### What you will do
Your answer should consist of the complete listing, repeated verbatim.
--- Provided data Enclosed Below ---
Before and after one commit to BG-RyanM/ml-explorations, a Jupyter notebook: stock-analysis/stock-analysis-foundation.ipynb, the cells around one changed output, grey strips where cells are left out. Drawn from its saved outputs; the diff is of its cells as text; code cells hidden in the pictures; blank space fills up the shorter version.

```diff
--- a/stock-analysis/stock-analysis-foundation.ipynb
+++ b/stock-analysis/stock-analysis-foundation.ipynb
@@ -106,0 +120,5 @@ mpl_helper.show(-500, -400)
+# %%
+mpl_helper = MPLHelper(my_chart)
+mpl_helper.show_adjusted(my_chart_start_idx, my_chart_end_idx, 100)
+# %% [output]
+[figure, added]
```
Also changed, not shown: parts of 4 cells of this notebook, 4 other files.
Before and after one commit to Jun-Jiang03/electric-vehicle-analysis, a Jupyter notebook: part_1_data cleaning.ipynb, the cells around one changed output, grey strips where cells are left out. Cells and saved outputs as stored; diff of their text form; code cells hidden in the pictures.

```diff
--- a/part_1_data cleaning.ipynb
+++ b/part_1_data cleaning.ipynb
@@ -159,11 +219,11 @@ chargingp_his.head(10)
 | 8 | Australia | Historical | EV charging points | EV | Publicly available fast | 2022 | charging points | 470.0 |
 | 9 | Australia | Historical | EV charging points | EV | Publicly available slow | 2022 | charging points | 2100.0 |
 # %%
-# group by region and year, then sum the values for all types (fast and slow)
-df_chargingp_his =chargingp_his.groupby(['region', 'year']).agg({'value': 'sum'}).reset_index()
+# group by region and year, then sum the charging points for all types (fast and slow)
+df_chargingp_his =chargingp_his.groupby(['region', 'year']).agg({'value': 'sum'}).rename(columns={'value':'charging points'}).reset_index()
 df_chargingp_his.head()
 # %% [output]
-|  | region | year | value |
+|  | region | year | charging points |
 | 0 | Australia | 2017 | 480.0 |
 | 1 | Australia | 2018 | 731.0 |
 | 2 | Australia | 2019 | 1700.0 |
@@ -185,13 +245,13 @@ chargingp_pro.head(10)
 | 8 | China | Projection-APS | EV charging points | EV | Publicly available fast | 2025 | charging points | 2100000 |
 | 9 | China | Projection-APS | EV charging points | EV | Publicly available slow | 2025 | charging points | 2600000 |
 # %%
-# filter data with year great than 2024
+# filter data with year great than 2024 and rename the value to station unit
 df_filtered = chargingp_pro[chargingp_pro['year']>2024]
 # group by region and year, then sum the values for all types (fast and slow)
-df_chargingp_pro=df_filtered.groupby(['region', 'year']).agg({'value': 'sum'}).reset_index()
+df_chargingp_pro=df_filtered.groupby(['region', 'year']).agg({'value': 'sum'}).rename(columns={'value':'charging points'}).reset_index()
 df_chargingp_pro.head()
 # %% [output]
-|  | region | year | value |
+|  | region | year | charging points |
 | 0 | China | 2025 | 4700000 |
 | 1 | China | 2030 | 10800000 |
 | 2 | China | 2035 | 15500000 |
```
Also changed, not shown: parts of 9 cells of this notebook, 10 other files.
--- End of Enclosed Provided data ---
### The answer
Before and after one commit to BG-RyanM/ml-explorations, a Jupyter notebook: stock-analysis/stock-analysis-foundation.ipynb, the cells around one changed output, grey strips where cells are left out. Drawn from its saved outputs; the diff is of its cells as text; code cells hidden in the pictures; blank space fills up the shorter version.

```diff
--- a/stock-analysis/stock-analysis-foundation.ipynb
+++ b/stock-analysis/stock-analysis-foundation.ipynb
@@ -106,0 +120,5 @@ mpl_helper.show(-500, -400)
+# %%
+mpl_helper = MPLHelper(my_chart)
+mpl_helper.show_adjusted(my_chart_start_idx, my_chart_end_idx, 100)
+# %% [output]
+[figure, added]
```
Also changed, not shown: parts of 4 cells of this notebook, 4 other files.
Before and after one commit to Jun-Jiang03/electric-vehicle-analysis, a Jupyter notebook: part_1_data cleaning.ipynb, the cells around one changed output, grey strips where cells are left out. Cells and saved outputs as stored; diff of their text form; code cells hidden in the pictures.

```diff
--- a/part_1_data cleaning.ipynb
+++ b/part_1_data cleaning.ipynb
@@ -159,11 +219,11 @@ chargingp_his.head(10)
 | 8 | Australia | Historical | EV charging points | EV | Publicly available fast | 2022 | charging points | 470.0 |
 | 9 | Australia | Historical | EV charging points | EV | Publicly available slow | 2022 | charging points | 2100.0 |
 # %%
-# group by region and year, then sum the values for all types (fast and slow)
-df_chargingp_his =chargingp_his.groupby(['region', 'year']).agg({'value': 'sum'}).reset_index()
+# group by region and year, then sum the charging points for all types (fast and slow)
+df_chargingp_his =chargingp_his.groupby(['region', 'year']).agg({'value': 'sum'}).rename(columns={'value':'charging points'}).reset_index()
 df_chargingp_his.head()
 # %% [output]
-|  | region | year | value |
+|  | region | year | charging points |
 | 0 | Australia | 2017 | 480.0 |
 | 1 | Australia | 2018 | 731.0 |
 | 2 | Australia | 2019 | 1700.0 |
@@ -185,13 +245,13 @@ chargingp_pro.head(10)
 | 8 | China | Projection-APS | EV charging points | EV | Publicly available fast | 2025 | charging points | 2100000 |
 | 9 | China | Projection-APS | EV charging points | EV | Publicly available slow | 2025 | charging points | 2600000 |
 # %%
-# filter data with year great than 2024
+# filter data with year great than 2024 and rename the value to station unit
 df_filtered = chargingp_pro[chargingp_pro['year']>2024]
 # group by region and year, then sum the values for all types (fast and slow)
-df_chargingp_pro=df_filtered.groupby(['region', 'year']).agg({'value': 'sum'}).reset_index()
+df_chargingp_pro=df_filtered.groupby(['region', 'year']).agg({'value': 'sum'}).rename(columns={'value':'charging points'}).reset_index()
 df_chargingp_pro.head()
 # %% [output]
-|  | region | year | value |
+|  | region | year | charging points |
 | 0 | China | 2025 | 4700000 |
 | 1 | China | 2030 | 10800000 |
 | 2 | China | 2035 | 15500000 |
```
Also changed, not shown: parts of 9 cells of this notebook, 10 other files.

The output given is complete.